When “Crazy Rich Asians” drew in crazy amounts of money at the box office last summer, it set a very important precedent: there’s a market for Asian-led films, and it’s big. At least one studio took notice of that, because by December last year, Marvel announced that they were “fast-tracking” production on “Shang-Chi,” their first ever Asian superhero film.
We here at NextShark love Marvel movies and, needless to say, that announcement made us fall in love just a little bit more. But even as we try to contain our hype for both “Shang-Chi” and the upcoming “Avengers: Endgame” — the epic culmination to the studio’s decade-long, 22-film superhero extravaganza — we’ll also be the first to point out that Asian representation in the Marvel Cinematic Universe (MCU) currently kind of sucks. “Shang-Chi” will be huge in changing that, obviously, but until then, how many Asian characters can you name off the top of your head? Yeah, we didn’t get that many either.

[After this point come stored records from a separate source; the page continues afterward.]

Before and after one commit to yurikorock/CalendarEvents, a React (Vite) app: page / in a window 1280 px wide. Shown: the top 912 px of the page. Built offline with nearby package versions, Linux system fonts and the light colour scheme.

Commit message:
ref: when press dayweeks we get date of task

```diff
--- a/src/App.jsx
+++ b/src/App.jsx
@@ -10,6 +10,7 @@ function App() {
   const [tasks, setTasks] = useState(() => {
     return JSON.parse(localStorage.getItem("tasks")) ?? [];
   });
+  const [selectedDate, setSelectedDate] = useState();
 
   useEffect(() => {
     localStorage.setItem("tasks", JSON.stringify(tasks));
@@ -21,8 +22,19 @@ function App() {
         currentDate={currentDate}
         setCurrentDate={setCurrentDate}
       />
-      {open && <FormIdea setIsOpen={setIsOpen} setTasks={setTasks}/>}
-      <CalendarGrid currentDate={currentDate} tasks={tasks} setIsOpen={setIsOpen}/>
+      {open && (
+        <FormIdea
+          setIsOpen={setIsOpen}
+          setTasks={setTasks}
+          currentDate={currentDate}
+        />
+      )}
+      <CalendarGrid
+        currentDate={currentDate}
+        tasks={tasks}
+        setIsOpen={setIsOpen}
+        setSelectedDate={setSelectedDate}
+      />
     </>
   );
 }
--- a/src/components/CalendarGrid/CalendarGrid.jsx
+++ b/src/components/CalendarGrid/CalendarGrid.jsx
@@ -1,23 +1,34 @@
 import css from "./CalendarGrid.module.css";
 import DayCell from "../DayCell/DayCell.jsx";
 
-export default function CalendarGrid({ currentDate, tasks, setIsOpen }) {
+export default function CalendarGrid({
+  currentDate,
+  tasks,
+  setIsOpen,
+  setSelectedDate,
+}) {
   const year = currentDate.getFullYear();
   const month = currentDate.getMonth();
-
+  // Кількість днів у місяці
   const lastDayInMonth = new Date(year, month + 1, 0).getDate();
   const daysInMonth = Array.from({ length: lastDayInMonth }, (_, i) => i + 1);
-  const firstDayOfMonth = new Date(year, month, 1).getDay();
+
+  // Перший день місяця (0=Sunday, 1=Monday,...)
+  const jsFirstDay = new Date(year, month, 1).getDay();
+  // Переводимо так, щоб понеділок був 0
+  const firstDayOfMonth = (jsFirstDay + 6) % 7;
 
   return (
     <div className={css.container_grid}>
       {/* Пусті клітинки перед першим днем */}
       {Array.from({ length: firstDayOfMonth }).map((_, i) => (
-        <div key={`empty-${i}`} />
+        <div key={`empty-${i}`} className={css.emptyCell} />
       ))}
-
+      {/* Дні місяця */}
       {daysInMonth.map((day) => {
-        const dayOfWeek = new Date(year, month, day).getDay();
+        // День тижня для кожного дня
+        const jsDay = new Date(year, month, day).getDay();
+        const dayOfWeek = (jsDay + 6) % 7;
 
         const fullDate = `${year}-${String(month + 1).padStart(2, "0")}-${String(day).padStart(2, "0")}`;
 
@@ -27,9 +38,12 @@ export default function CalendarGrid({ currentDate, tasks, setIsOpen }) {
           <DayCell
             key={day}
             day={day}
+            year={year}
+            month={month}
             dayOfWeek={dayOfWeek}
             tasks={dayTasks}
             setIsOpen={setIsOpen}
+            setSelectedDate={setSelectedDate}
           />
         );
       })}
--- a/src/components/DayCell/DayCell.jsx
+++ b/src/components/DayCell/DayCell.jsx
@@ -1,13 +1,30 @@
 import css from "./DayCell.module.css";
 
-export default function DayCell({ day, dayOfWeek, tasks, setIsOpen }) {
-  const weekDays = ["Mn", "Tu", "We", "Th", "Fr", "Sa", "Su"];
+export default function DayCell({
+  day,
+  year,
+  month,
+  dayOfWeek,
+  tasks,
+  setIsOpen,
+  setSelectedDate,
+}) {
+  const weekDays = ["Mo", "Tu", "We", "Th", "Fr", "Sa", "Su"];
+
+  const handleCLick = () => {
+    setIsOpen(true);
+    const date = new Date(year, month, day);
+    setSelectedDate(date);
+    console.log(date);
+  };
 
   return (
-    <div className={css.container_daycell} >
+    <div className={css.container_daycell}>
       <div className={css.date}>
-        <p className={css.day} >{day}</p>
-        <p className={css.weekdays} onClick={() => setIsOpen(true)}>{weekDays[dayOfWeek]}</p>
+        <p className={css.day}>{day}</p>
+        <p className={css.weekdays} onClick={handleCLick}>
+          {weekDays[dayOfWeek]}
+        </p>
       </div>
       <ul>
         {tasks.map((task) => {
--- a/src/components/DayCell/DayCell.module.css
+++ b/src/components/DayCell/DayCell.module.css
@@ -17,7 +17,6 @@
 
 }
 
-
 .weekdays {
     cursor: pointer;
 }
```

Cole Walliser, an Asian Canadian filmmaker, is astonishing users on social media with his amazing red carpet shots.
Walliser has been known for his work in music videos for stars such as Miley Cyrus, P!nk, and Katy Perry. He recently captured images at this year’s Grammys as well as the Oscars red carpet using Bolt CineBot, a high-speed camera rig also dubbed as “GlamBOT” and the results are phenomenal.
Hong Kong superstar Chow Yun-Fat had a terrible accident while filming his scene for “Sunny Days” that resulted in the actor receiving five stitches for the wound.
The 63-year-old Hong Kong veteran actor was reportedly shooting a scene for the movie when Chow suffered accidental injuries to the side of his forehead, according to a report on Apple Daily as translated by AsiaOne.
China’s science fiction film “The Wandering Earth” made an unexpected hit in the box office when it came out on the firs trading day of the Lunar New Year, making it the highest-grossing movie during the holiday.
The film, which has a scale rivaling even Hollywood’s high-grossing space movies like “Interstellar,” made a whopping 2 billion yuan ($296 million) in the box office when it first came out on February 5, according to South China Morning Post.
A trailer for the film adaptation of the best-selling novel “The Sun is Also a Star” featuring “Riverdale” jock Charles Melton dropped on Wednesday and we have never clicked on a video so fast.
“My Neighbor Totoro” became a massive commercial success in China when it finally reached Chinese cinemas three decades after its first release in Japan.
Released to critical acclaim in Japan in 1988 and in the United States in 1993, the cinematic masterpiece from legendary filmmaker Hayao Miyazaki officially made it to China on December 14.
“Crazy Rich Asians” is nowhere on the list of the official nominees for the 91st Academy Awards, leaving fans incredibly disappointed.